The answer must consist of each line below that contains the word "matériel", copied in full.

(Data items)
_____

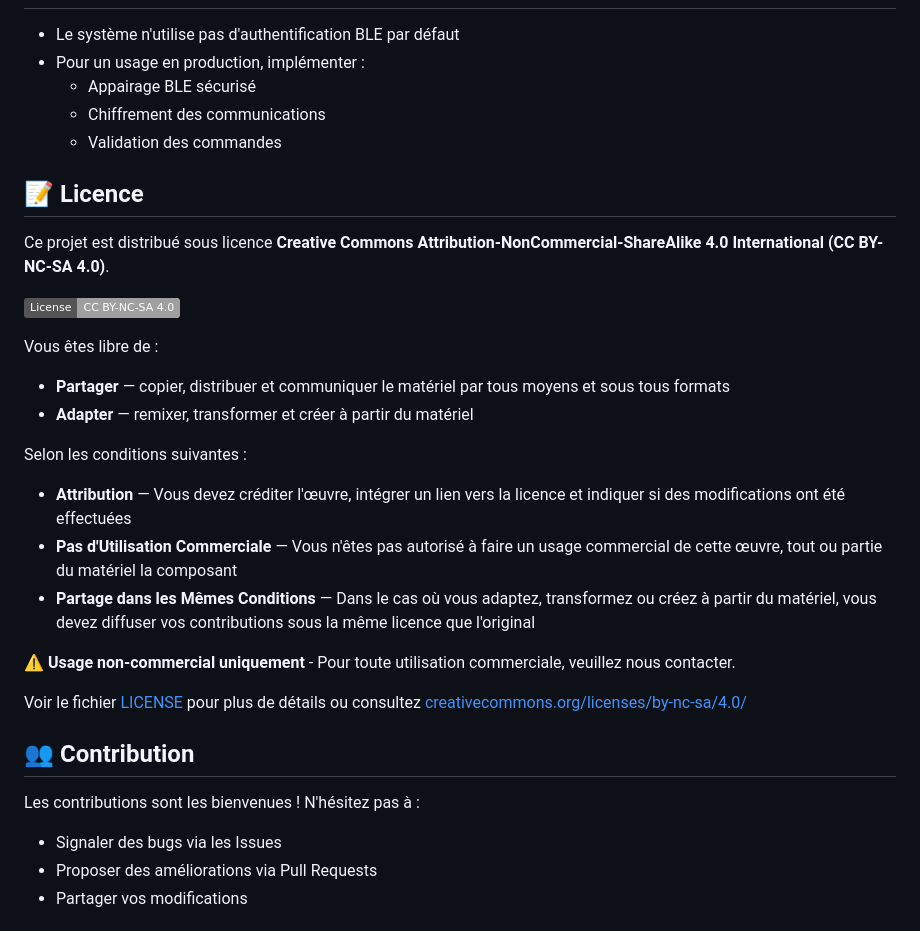
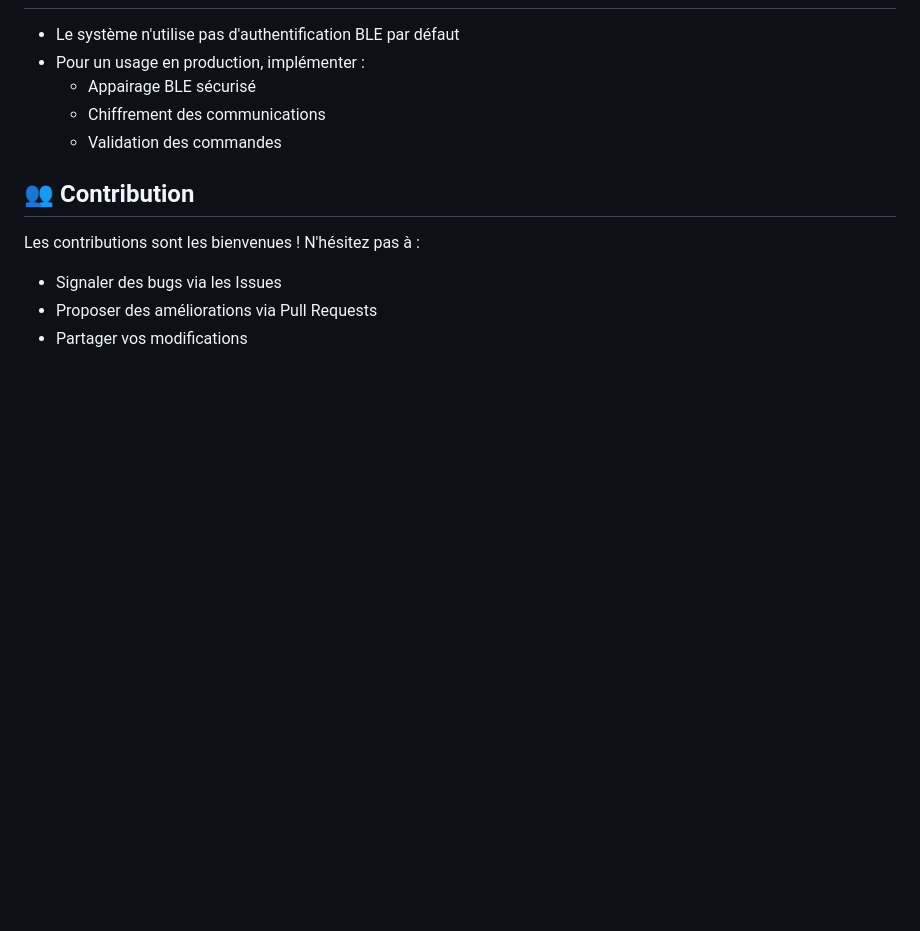
Before and after one commit to vinc38300/app_poules, a Markdown page: README.md, the part around the change. Rendered like a GitHub page; badges without logos; blank space fills up the shorter version.

```diff
--- a/README.md
+++ b/README.md
@@ -252,25 +252,6 @@ poulailler-esp32/
   - Chiffrement des communications
   - Validation des commandes
 
-## 📝 Licence
-
-Ce projet est distribué sous licence **Creative Commons Attribution-NonCommercial-ShareAlike 4.0 International (CC BY-NC-SA 4.0)**.
-
-[![License: CC BY-NC-SA 4.0](https://img.shields.io/badge/License-CC%20BY--NC--SA%204.0-lightgrey.svg)](https://creativecommons.org/licenses/by-nc-sa/4.0/)
-
-Vous êtes libre de :
-- **Partager** — copier, distribuer et communiquer le matériel par tous moyens et sous tous formats
-- **Adapter** — remixer, transformer et créer à partir du matériel
-
-Selon les conditions suivantes :
-- **Attribution** — Vous devez créditer l'œuvre, intégrer un lien vers la licence et indiquer si des modifications ont été effectuées
-- **Pas d'Utilisation Commerciale** — Vous n'êtes pas autorisé à faire un usage commercial de cette œuvre, tout ou partie du matériel la composant
-- **Partage dans les Mêmes Conditions** — Dans le cas où vous adaptez, transformez ou créez à partir du matériel, vous devez diffuser vos contributions sous la même licence que l'original
-
-⚠️ **Usage non-commercial uniquement** - Pour toute utilisation commerciale, veuillez nous contacter.
-
-Voir le fichier [LICENSE](LICENSE) pour plus de détails ou consultez [creativecommons.org/licenses/by-nc-sa/4.0/](https://creativecommons.org/licenses/by-nc-sa/4.0/)
-
 ## 👥 Contribution
 
 Les contributions sont les bienvenues ! N'hésitez pas à :
```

_____

### COMPLETED EXERCISE
-- **Partager** — copier, distribuer et communiquer le matériel par tous moyens et sous tous formats
-- **Adapter** — remixer, transformer et créer à partir du matériel
-- **Pas d'Utilisation Commerciale** — Vous n'êtes pas autorisé à faire un usage commercial de cette œuvre, tout ou partie du matériel la composant
-- **Partage dans les Mêmes Conditions** — Dans le cas où vous adaptez, transformez ou créez à partir du matériel, vous devez diffuser vos contributions sous la même licence que l'original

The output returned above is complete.